Tutorial Details, Part 1.
Completion Time: 1 hour (est.)
Resource Files Available at the Shop.
1. Introduction and overview of the final result
This tutorial will guide you through the creation of an exterior camera animation using 3ds Max, Photoshop and After Effects. It will cover topics like creating cutout trees, merging panoramas from various pictures, path animation constraints, multi sub-object materials, creating particles in After Effects or tracking camera motion.
This tutorial series requires a basic/medium level of knowledge in the programs mentioned above as I won’t be explaining where is every single tool or how each and every parameter behaves in it.
Before we start, let’s see the final result and recover a bit of the background and where the idea to make it came from originally.
A few weeks ago I was looking for some good cutout tree images, I actually don’t remember why but I found Michal Kotek’s website – www.michalkotek.com, where he has a nice free collection of cut out trees. There is also a couple of misty forest environments videos which caught my attention, one of them done by the VFX artist Henrik Bjerregaard Clausen – www.henrikbc.com.
Immediately after seeing these videos I wanted to do something like that and share the process with the community so who ever wanted to do the same, will be able to follow the process.
2. Gathering information and material
At this point we don’t need any references to start this project, we already have the source of inspiration, Michal and Henrik animations plus the point that this effect has been done over and over in films and archviz. So it will be more on the technical side of things rather than the artistic.
The things we will need are, a bunch of cutout trees (or at least few), some sky for the background, a single cloud because we are going to do some particle clouds effect and a displace map to generate the mountains. You can model them if you want it but I will go for a faster solution.

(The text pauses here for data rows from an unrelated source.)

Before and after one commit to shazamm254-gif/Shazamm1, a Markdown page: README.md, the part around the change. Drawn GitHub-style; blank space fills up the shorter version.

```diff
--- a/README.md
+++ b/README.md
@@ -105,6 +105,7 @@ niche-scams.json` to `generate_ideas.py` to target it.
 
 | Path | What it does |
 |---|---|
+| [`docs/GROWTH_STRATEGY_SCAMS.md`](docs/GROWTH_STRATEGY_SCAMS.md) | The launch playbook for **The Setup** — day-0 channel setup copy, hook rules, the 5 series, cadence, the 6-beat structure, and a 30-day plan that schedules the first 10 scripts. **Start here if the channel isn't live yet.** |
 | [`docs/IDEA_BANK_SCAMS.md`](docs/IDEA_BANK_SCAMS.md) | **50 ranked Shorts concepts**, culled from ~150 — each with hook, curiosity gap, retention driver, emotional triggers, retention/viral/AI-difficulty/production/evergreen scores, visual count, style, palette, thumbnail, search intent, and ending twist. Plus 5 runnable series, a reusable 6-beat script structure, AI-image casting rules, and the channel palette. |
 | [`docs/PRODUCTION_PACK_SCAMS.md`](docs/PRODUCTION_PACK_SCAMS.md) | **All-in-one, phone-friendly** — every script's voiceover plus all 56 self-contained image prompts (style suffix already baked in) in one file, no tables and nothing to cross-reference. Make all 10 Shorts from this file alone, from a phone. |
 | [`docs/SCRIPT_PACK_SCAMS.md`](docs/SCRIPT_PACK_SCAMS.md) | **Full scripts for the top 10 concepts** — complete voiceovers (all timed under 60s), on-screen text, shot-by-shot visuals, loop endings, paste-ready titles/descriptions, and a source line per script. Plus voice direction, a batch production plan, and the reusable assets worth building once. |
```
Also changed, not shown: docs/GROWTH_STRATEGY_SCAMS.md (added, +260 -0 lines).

You have a set of files to work with in the Resource Files Pack should you choose it, or gather up a few of your own. We have the starting point, so let’s get on with it
3. Preparing the textures inside Photoshop
3.1. The Displacement Map
I first created the displacement map used to give the shape of the terrain. If you have access to real topography data the results can be much more interesting, but in this case create a 2K square map inside Photoshop, then go to “Filter/Render/Clouds”, clamp the levels a bit and save the result as your displacement map.
3.2. The Cutout Trees
I provided some tree pictures with the tutorial so we can cut them out ourselves, If you want, you can jump ahead and use your own or download from some website.
For the cutouts let’s open the file “IMGP2951.jpg”, duplicate the layer, then go to “Select/Color Range…” and select all the sky with the eyedropper, hit ok and invert the selection, with the selection active create a layer mask, the selection will be removed in a non destructive way.
Now make a rough selection of the bottom part of the picture with the “Polygonal Lasso Tool”, select the layer mask and go to “Edit/Fill…” and fill the selection with pure white color.
Select a small brush and paint over the rest that we didn’t cover from the selection, it can be a tedious process, that’s why it is very important to take pictures of isolated trees with sky background or homogeneous color. Once the tree is completely clean we can apply the layer mask to the layer itself so the changes can take effect.
Now we need to center the trunk to the canvas. Let’s first activate the “Ruler” by going to “View/Rulers” and create a vertical guide line in the center of the actual canvas, next move the layer to center the trunk to the guide line, see how the tree offsets outside the canvas, go to “Image/Canvas Size…” and change the width to cover the all tree.
Finally crop the image with the “Crop Tool” and make sure the anchor point stays aligned to the guide line.
If you enjoyed or at least found interesting this tedious process, go ahead and repeat it for the rest of the tree photos…
3.3. The Cloud
Next we have to paint the cloud. We will use gray-scale values for masking it out later on inside After Effects, but before we start we need to download some cloud brushes or make our own. The one that I used is from Vyonyx. They give it freely with a very useful tutorial so check it out and download it at Tutorial02 : Painting Realistic Clouds in Photoshop.
Now create a new document in Photoshop of 700 by 400 pixels. It is way to big but easier to paint than a really small one. Fill it with pure black, create a new layer and, with the Vyonyx brush start painting kind of Cumulus shape cloud. The next picture shows the properties I used for the brush.
Now duplicate the layer and repeat the process twice, this time concentrate the strokes towards the center of the cloud to create a volumetric feeling. Depending on your painting skills you will need more or less tweaking. Once you are happy with the result, you can add layer masks to each layer and fine tune each level of your cloud.
The last step in Photoshop is to create the sky background. Go to “File/Automate/Photomerge…” and select the images “IMGP2894.jpg” and “IMGP2895.jpg”
The process is very straight forward so the images are self-explanatory. Now we can merge the two layer together, crop it to frame better the photo, then go to “Edit/Transform/Warp” and click and drag to fill the empty parts and clean up the distortion.
This ends the Photoshop part of this tutorial series. Go ahead and read Forest Fly Over, Part 2 and get into 3ds Max and more fun stuff. See you there
Tutorial Resource Files
This tutorial comes with a pack that you can grab from the shop. It contains the full 3 part tutorial, two 3dsmax 2010 scene files setup with MultiScatter or Particles and ready to render with V-Ray, final animation, after effects composition file and the original and postworked photos used to create the trees and sky.